David Wood, a man that helped revolutionize communication in the early days of the smart phone, now wants to make the government smarter too. The British transhumanist helped pioneer today’s smartphone industry when he co-founded mobile operating system developer Symbian in 1998, and now he’s calling for changes that would radically rethink how people and politicians interact.
En finir avec l’expérimentation animale, réduire le coût de développement d’un médicament, imaginer la médecine personnalisée de demain, ou encore tenir un laboratoire entier dans sa main… Voici autant d’avancées que permettront les organes-sur-puces.
This week, 24 civil liberties organizations, including EFF and the ACLU, urged Director of National Intelligence Daniel Coats to report—as required by law—statistics that could help clear up just how many individuals are burdened by broad NSA surveillance of domestic telephone records. These records show who is calling whom and when, but not the content of the calls.
These numbers are crucial to understanding how the NSA conducts this highly sensitive surveillance under Section 215 of the Patriot Act, as amended by the USA Freedom Act of 2015. Under the earlier version of this surveillance program, the NSA collected details of nearly every single Americans’ phone calls. With the NSA’s domestic phone record surveillance powers scheduled to expire in 2019, Congress and the public deserve to know the truth before any legislative attempts to reauthorize the program.
Despite this, the Office of the Director of National Intelligence (ODNI) has failed to report these statistics in its past three annual transparency reports.
The civil liberties groups also signed a letter to Reps. Bob Goodlatte (R-VA) and Jerry Nadler (D-NY), the Chair and Ranking Member of the House Judiciary Committee, warning about the NSA’s continued failure to comply with the law mandating disclosure of this data.

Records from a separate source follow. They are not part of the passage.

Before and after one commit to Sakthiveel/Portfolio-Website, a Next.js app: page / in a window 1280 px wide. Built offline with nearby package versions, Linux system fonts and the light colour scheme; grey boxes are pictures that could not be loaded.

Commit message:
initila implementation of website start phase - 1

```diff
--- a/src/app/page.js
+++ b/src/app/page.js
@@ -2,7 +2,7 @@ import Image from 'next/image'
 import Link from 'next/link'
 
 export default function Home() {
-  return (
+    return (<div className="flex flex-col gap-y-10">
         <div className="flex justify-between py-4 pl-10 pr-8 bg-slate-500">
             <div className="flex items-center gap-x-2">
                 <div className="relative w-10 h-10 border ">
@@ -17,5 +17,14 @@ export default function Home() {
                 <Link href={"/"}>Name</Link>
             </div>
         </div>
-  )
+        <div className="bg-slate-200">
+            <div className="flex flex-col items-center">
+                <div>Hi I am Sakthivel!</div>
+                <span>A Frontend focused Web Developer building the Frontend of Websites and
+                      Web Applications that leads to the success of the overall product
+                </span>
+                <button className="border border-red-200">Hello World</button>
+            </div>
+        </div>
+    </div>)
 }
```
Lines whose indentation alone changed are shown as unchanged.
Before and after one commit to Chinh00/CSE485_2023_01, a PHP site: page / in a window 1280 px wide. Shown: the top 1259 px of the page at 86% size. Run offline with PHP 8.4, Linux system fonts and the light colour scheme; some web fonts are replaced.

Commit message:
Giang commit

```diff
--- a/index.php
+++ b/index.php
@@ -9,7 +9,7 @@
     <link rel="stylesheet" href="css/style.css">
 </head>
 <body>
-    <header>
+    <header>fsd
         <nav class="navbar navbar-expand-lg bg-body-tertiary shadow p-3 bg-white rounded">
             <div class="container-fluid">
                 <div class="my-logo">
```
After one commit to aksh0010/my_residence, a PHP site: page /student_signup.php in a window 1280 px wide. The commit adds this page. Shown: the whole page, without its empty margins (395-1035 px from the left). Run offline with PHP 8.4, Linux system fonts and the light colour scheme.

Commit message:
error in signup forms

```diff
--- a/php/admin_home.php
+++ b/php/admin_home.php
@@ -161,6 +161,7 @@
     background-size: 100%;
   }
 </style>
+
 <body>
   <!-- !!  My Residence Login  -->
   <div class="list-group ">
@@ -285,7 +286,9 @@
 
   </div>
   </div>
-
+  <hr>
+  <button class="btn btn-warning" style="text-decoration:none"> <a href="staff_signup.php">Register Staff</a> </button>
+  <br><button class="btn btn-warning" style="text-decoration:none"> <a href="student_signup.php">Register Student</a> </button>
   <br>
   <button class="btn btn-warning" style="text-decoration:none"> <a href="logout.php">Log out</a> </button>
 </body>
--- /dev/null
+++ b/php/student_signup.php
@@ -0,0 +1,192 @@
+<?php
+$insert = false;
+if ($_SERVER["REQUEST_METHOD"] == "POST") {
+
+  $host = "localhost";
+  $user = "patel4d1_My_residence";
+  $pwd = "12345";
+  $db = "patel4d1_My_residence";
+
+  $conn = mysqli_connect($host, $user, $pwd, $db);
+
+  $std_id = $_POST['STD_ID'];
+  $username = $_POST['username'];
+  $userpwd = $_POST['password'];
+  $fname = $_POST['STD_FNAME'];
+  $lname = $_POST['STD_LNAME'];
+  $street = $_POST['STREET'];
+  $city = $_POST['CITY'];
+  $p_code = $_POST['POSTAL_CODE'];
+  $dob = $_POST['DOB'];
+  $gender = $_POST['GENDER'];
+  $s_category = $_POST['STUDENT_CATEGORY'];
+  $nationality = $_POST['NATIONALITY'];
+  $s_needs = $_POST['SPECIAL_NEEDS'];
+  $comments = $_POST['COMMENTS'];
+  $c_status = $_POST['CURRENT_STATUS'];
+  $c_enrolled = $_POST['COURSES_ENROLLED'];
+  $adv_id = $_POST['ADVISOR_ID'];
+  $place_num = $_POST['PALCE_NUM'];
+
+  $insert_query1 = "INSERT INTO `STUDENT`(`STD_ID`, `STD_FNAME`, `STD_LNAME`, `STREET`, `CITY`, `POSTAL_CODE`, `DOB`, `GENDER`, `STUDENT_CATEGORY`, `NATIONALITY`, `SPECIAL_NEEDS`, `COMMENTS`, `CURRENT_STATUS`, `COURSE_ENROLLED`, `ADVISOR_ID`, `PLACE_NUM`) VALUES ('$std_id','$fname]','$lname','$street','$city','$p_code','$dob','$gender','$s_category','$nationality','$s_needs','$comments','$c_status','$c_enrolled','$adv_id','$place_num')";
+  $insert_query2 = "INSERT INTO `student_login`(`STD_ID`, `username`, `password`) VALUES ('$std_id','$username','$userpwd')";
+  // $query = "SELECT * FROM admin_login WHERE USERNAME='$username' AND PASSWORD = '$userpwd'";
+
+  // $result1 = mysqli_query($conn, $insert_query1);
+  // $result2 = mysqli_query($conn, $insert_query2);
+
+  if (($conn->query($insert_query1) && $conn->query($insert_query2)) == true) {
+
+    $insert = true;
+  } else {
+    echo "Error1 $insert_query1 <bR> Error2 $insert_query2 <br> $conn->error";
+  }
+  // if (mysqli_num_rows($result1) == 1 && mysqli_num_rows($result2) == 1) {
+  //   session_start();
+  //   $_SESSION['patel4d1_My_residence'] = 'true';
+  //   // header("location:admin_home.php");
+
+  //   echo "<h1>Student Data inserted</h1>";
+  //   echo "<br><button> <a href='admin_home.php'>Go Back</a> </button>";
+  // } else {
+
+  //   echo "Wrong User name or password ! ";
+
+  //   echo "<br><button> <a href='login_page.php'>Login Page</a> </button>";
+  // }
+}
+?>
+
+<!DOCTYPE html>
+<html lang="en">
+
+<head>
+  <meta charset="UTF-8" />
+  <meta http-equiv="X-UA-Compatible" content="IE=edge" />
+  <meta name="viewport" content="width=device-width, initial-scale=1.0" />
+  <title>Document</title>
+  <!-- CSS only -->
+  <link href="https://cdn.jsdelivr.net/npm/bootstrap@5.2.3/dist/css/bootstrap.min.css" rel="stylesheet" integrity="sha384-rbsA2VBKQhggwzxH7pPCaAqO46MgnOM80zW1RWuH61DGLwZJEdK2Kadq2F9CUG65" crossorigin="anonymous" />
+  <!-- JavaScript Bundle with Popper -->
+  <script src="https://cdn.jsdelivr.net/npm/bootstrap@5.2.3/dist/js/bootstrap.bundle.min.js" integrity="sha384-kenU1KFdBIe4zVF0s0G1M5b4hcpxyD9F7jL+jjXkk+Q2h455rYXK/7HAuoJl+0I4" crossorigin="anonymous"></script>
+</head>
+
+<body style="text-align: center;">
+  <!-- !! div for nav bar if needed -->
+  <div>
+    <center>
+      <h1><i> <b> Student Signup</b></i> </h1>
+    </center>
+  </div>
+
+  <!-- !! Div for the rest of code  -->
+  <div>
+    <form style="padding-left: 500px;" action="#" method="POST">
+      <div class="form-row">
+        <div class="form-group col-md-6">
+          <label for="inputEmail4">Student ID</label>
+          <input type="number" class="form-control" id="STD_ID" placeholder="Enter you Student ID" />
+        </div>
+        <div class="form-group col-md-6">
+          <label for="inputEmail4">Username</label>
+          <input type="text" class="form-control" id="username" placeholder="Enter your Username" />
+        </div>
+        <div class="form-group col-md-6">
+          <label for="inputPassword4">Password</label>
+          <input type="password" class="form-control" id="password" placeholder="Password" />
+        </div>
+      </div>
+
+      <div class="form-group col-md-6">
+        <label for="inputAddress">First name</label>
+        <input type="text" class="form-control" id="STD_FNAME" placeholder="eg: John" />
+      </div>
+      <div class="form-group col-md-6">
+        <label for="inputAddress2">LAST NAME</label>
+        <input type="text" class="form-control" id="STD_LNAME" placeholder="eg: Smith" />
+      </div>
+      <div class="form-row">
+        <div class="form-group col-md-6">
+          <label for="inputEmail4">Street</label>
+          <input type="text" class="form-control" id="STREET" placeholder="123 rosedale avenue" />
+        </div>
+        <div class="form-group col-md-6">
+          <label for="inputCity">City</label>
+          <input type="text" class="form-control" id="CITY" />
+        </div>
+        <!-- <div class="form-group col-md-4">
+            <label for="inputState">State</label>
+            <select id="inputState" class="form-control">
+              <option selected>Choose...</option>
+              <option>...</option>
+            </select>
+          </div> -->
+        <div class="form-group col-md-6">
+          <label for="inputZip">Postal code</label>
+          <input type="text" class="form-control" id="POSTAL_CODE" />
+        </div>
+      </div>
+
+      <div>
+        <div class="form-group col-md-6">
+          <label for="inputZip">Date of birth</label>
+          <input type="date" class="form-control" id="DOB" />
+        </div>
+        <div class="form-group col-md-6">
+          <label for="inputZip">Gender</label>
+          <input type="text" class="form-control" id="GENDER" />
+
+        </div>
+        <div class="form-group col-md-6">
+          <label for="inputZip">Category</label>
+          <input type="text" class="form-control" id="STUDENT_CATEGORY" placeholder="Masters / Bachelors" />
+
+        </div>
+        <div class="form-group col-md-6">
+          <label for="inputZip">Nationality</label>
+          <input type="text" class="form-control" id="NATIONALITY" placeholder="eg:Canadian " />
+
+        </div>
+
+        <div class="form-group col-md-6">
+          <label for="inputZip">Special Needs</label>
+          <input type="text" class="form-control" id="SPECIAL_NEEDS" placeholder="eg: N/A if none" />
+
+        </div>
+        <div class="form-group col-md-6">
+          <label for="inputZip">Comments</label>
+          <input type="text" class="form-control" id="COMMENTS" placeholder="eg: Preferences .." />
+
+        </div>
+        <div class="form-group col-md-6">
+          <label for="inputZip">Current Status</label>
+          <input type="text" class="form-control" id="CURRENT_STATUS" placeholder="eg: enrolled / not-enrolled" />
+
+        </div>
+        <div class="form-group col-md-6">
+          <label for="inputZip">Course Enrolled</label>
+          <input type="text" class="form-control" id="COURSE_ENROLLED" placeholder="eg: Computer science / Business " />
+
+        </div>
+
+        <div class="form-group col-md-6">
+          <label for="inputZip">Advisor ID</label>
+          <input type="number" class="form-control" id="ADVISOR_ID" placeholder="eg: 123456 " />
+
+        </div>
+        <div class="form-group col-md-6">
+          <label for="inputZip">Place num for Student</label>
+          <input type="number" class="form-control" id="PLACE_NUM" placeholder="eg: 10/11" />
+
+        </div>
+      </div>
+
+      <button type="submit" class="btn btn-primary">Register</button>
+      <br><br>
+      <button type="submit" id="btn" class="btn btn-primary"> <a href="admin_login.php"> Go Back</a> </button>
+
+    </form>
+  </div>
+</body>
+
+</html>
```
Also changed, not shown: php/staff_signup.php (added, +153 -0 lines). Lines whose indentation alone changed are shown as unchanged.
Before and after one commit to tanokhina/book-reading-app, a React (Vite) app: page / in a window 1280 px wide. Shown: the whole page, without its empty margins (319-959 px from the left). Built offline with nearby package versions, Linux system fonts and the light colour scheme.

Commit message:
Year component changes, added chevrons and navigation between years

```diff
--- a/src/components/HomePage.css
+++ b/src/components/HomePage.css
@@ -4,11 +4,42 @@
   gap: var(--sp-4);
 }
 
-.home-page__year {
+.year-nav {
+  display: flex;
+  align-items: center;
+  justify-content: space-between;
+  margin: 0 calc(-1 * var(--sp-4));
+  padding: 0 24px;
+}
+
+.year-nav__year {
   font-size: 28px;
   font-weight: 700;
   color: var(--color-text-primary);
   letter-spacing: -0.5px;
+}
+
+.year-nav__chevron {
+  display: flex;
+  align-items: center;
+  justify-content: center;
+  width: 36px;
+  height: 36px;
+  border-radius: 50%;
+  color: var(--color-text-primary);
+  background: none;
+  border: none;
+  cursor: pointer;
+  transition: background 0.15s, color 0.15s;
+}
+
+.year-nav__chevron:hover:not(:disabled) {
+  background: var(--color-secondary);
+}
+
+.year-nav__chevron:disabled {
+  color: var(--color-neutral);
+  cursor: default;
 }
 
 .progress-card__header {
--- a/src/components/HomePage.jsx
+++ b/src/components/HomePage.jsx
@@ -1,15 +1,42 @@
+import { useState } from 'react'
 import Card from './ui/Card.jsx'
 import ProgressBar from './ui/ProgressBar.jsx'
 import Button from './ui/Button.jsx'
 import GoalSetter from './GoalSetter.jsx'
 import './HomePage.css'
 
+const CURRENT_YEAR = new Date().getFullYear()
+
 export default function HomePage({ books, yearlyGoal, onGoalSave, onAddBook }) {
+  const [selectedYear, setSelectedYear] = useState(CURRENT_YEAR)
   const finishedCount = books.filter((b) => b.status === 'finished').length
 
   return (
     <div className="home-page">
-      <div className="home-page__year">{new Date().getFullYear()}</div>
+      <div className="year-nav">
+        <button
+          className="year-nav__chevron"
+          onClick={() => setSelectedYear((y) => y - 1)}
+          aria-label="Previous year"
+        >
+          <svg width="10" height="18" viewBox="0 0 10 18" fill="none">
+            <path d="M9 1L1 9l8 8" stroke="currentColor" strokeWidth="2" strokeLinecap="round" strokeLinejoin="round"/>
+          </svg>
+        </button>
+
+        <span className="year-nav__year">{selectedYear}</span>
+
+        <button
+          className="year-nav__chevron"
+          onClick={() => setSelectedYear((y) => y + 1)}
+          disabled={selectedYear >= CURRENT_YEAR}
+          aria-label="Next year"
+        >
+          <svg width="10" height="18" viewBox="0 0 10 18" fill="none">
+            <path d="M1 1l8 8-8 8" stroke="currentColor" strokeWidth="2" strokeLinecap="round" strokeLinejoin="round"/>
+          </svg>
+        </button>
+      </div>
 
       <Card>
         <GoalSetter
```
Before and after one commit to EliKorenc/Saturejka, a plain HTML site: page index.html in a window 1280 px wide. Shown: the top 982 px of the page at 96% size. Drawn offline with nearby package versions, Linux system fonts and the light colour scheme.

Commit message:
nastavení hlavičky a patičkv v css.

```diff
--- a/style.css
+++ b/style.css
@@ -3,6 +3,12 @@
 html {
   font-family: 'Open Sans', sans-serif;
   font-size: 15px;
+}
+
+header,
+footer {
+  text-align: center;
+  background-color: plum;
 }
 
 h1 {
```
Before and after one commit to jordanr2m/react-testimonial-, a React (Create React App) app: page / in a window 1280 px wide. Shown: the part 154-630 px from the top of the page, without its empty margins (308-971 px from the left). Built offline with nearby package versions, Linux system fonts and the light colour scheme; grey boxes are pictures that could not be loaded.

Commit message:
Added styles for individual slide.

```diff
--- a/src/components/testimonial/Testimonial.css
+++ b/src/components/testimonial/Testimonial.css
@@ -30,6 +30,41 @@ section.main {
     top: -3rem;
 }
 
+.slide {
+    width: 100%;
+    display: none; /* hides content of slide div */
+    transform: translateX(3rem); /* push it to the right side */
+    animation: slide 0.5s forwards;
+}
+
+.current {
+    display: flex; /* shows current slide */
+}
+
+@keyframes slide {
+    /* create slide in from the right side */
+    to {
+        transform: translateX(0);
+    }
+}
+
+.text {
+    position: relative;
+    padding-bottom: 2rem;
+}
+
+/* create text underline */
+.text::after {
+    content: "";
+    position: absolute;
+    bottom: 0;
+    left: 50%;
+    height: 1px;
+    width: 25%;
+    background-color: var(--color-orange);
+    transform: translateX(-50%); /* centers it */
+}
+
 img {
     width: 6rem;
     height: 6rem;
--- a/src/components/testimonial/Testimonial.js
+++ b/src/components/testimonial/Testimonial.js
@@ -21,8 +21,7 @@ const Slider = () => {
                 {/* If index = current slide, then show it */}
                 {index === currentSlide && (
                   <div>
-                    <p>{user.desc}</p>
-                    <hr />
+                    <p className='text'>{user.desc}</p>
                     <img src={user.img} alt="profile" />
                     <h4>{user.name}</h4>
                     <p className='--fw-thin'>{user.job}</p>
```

For more than a decade, the NSA relied on a faulty interpretation of Section 215 to collect the time, duration, and numbers called for nearly every single Americans’ phone calls. But a federal appeals court in New York in 2015 ruled that this collection was illegal, calling it “unprecedented and unwarranted.”
Soon after, Congress passed the USA Freedom Act. While it did not go far enough, the bill included several transparency provisions to prevent future surveillance abuse by the NSA. For example, the bill included the requirement that the NSA annually report the accurate number of “unique identifiers”—things like accounts, persons, or devices—that the NSA uses when conducting surveillance under Section 215.
As we told Director Coats in our letter:
This data point is critical to measure the number of individuals impacted by the program and the extent to which the [the USA Freedom Act] has successfully prevented bulk collection under this authority. Importantly, the number can also serve as a warning sign in the event the NSA attempts to resurrect unlawful surveillance practices under Section 215.
Concerningly, Section 215 collection has risen dramatically since the bill’s passage. According to the most recent transparency report from the ODNI, the NSA collected more than 530 million call records in 2017, an increase of more than 300 percent from the year prior. However, lacking accurate statistics on “unique identifiers,” these numbers are difficult to interpret.
Before Congress introduces legislation to extend Section 215 beyond its expiration date in 2019, the public needs to know how that extension may affect them. We have asked Director Coats to retroactively report the number of “unique identifiers” in his office’s transparency report for the past three years. We have also asked for a meeting with Director Coats where he can explain the recent surge in call records collected under Section 215.
The public deserves the truth.
You can read the full letter to Director Coats here.
You can read the full letter to Reps. Goodlatte and Nadler here.
Lauren Smith, a FPF Policy Counsel, was recently featured in 2025 AD. Lauren leads the FPF Connected Cars Working Group, and serves a global expert and thought leader through speaking engagements, media interviews, and interaction with state and federal regulators and strategic partners. In this exclusive interview, she discusses best practices to advance privacy practices and understanding as new mobility technologies come to market. Lauren explains:
“The existence of data in the car is not a new phenomenon. Event data recorder and onboard diagnostics have been in cars for decades. But in the past few years there has been an explosion in the variety, the connectivity and the volume of data. Cars are no longer simply mechanical chassis that take us from point A to point B. It’s time for people to treat their cars like a computer or a smartphone. If you sell your car or return your rental car, you should think about which data you might want to delete.”